Corporate money managers are evolving into strategic players within the enterprise, but this trend is often cited in reference to C-suite executives, like treasurers and CFOs. A new report from BlackLine says that, while these positions are recognized for the role they play in aiding with enterprise growth, everyday accountants are unsung heroes.
The majority of businesses surveyed by the cloud accounting company across the U.S. agreed that the finance team as a whole can help the greater business growth; a quarter even said that the CFO is the most trusted role when it comes to growing the business.
The value of financial skills and knowledge don’t go unnoticed by companies, either. Nearly half (45 percent) said the most important skill to aiding business growth is an understanding of a company’s future financial needs. “Sound financial practices systems” are the most critical tool to manage corporate growth for 60 percent of professionals, BlackLine found.
“The survey underscores that finance and accounting teams are crucial to future business growth,” said BlackLine CEO Therese Tucker in a statement.
“But,” she added, “many mid-sized and large company decision-makers are not fully leveraging this talent.”
As part of its research, BlackLine also surveyed professionals across the U.K., France and Australia, whose responses are similar to those seen in the U.S., the company said. For example, nearly a third of professionals in the U.K. said business growth is, at least in part, due to the finance and accounting teams.
Two-thirds of professionals in France count financial practices as a top business priority, while Australian respondents also cited this goal as the number one focus for their companies.
Across the U.S., U.K., France and Australia, however, BlackLine found that businesses aren’t making full use of the role of accountants, despite recognizing the potential they hold.
“There appears to be widespread agreement that finance and accounting have the skillsets needed to drive business strategy but are underutilized,” Tucker summarized.
The company pointed to the “Exceptional Accountant,” an accountant that excels at understanding company needs. These professionals, Tucker added, can provide expertise in fraud detection, compliance, data analytics, technology strategy and line-of-business advice. But companies aren’t always able to take advantage of those skillsets, BlackLine concluded.
Manual To Blame
The company attributes companies’ inability to take advantage of all their accountants have to offer to manual processes that force these professionals to spend time on tasks that don’t add value to the organization.
One example of how accountants feel about how they spend their time is the finding that half of finance and accounting teams said their volume of work is “overly taxing.”
While Tucker noted enterprises see the value in these professionals, “to unlock this value, companies need to automate the tedious manual accounting work that consumes so much of accountants’ time and effort.”
Automation can enable accountants to access the real-time data they need to assess company growth and identify potential fraud cases, for instance. It can also accelerate the time it takes accountants to achieve their goals and make strategic decisions for their firms.

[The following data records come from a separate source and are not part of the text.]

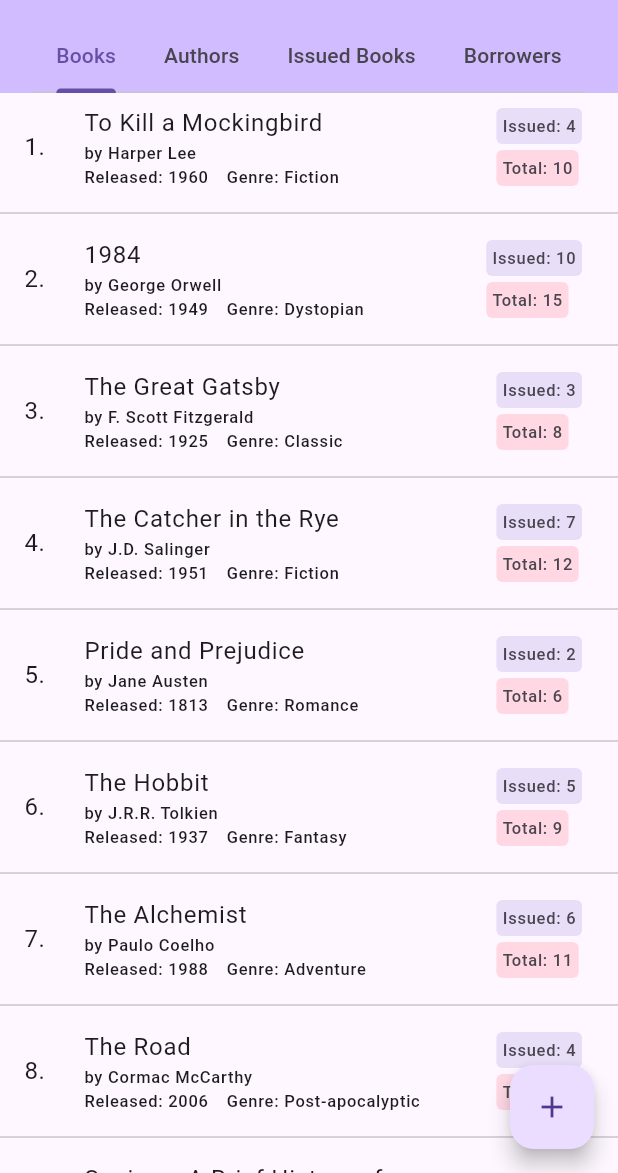
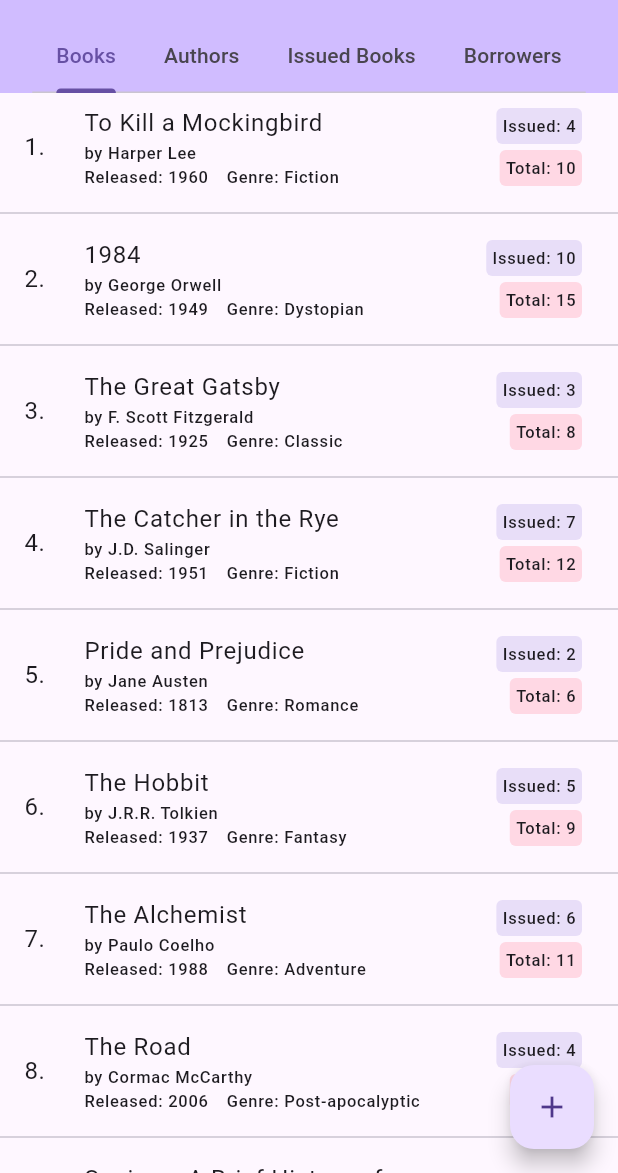
Before and after one commit to imaachman/libertad, a Flutter app: the screen it shows after launch, on a phone screen of 412 x 824 dp, the part 63-1236 px from its top. Run offline on Flutter 3.47's test engine with Material 3 defaults, Android fonts, the phone set to English and light mode, and no system bars; our stand-ins replace flutter_riverpod.

Commit message:
Create authors list UI
- Add mock authors data
- Create authors list screen UI

```diff
--- a/lib/features/books/screens/books_screen.dart
+++ b/lib/features/books/screens/books_screen.dart
@@ -1,13 +1,12 @@
 import 'package:flutter/material.dart';
-import 'package:flutter_riverpod/flutter_riverpod.dart';
 import 'package:libertad/data/mock/mock_books.dart';
 import 'package:libertad/widgets/book_list_tile.dart';
 
-class BooksPage extends ConsumerWidget {
+class BooksPage extends StatelessWidget {
   const BooksPage({super.key});
 
   @override
-  Widget build(BuildContext context, WidgetRef ref) {
+  Widget build(BuildContext context) {
     return ListView.separated(
       itemCount: mockBooks.length,
       separatorBuilder: (context, index) => const Divider(),
--- a/lib/main.dart
+++ b/lib/main.dart
@@ -1,5 +1,6 @@
 import 'package:flutter/material.dart';
 import 'package:flutter_riverpod/flutter_riverpod.dart';
+import 'package:libertad/features/books/screens/authors_screen.dart';
 import 'package:libertad/features/books/screens/books_screen.dart';
 
 void main() {
@@ -34,6 +35,13 @@ class _HomePageState extends State<HomePage>
     Tab(text: 'Borrowers'),
   ];
 
+  final List<Widget> _tabViews = const [
+    BooksPage(),
+    AuthorsPage(),
+    BooksPage(),
+    AuthorsPage(),
+  ];
+
   late final TabController _tabController;
 
   @override
@@ -56,7 +64,7 @@ class _HomePageState extends State<HomePage>
       ),
       body: TabBarView(
         controller: _tabController,
-        children: _tabs.map((tab) => const BooksPage()).toList(),
+        children: _tabs.map((tab) => _tabViews[_tabs.indexOf(tab)]).toList(),
       ),
       floatingActionButton: FloatingActionButton(
         onPressed: () {},
--- a/lib/widgets/book_list_tile.dart
+++ b/lib/widgets/book_list_tile.dart
@@ -17,7 +17,7 @@ class BookListTile extends StatelessWidget {
             '${index + 1}.',
             style: Theme.of(context).textTheme.bodyLarge,
           ),
-          // TODO: Add image support.
+          // TODO: Add book images.
           // const SizedBox(width: 12),
           // Image.file(File(book.coverImage)),
         ],
@@ -40,7 +40,7 @@ class BookListTile extends StatelessWidget {
       subtitleTextStyle: Theme.of(context).textTheme.labelSmall,
       trailing: Column(
         mainAxisAlignment: MainAxisAlignment.spaceAround,
-        crossAxisAlignment: CrossAxisAlignment.start,
+        crossAxisAlignment: CrossAxisAlignment.end,
         children: [
           Container(
             padding: const EdgeInsets.all(4),
@@ -48,7 +48,10 @@ class BookListTile extends StatelessWidget {
               borderRadius: BorderRadius.circular(4),
               color: Theme.of(context).colorScheme.secondaryContainer,
             ),
-            child: Text('Issued: ${book.issuedCopies}'),
+            child: Text(
+              'Issued: ${book.issuedCopies}',
+              style: Theme.of(context).textTheme.labelSmall,
+            ),
           ),
           Container(
             padding: const EdgeInsets.all(4),
@@ -56,7 +59,10 @@ class BookListTile extends StatelessWidget {
               borderRadius: BorderRadius.circular(4),
               color: Theme.of(context).colorScheme.tertiaryContainer,
             ),
-            child: Text('Total: ${book.totalCopies}'),
+            child: Text(
+              'Total: ${book.totalCopies}',
+              style: Theme.of(context).textTheme.labelSmall,
+            ),
           ),
         ],
       ),
```
Also changed, not shown: lib/data/mock/mock_authors.dart (added, +94 -0 lines), lib/data/models/author_model.dart (added, +11 -0 lines), lib/features/books/screens/authors_screen.dart (added, +21 -0 lines), lib/widgets/author_list_tile.dart (added, +31 -0 lines).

“Freed from rote, repetitive numbers-crunching, they are able to hold others accountable for the backup data behind the numbers,” Tucker explained. “Their knowledge and expertise have given them the instincts to quickly discern mistakes and evidence of fraud. And as they embrace automation, they develop the technology skills to implement cloud solutions supporting the organization’s long-term business strategy.”
BlackLine’s survey revealed that CIOs, not CFOs, are most admired by professionals across the U.S., U.K., France and Australia — potentially a sign that executives understand CIOs’ capabilities in technology and automation. But, the company said, CFOs and accountants have the technological know-how necessary.
“Today’s accountants thus are better equipped to become tomorrow’s CEOs,” BlacLine’s Tucker concluded.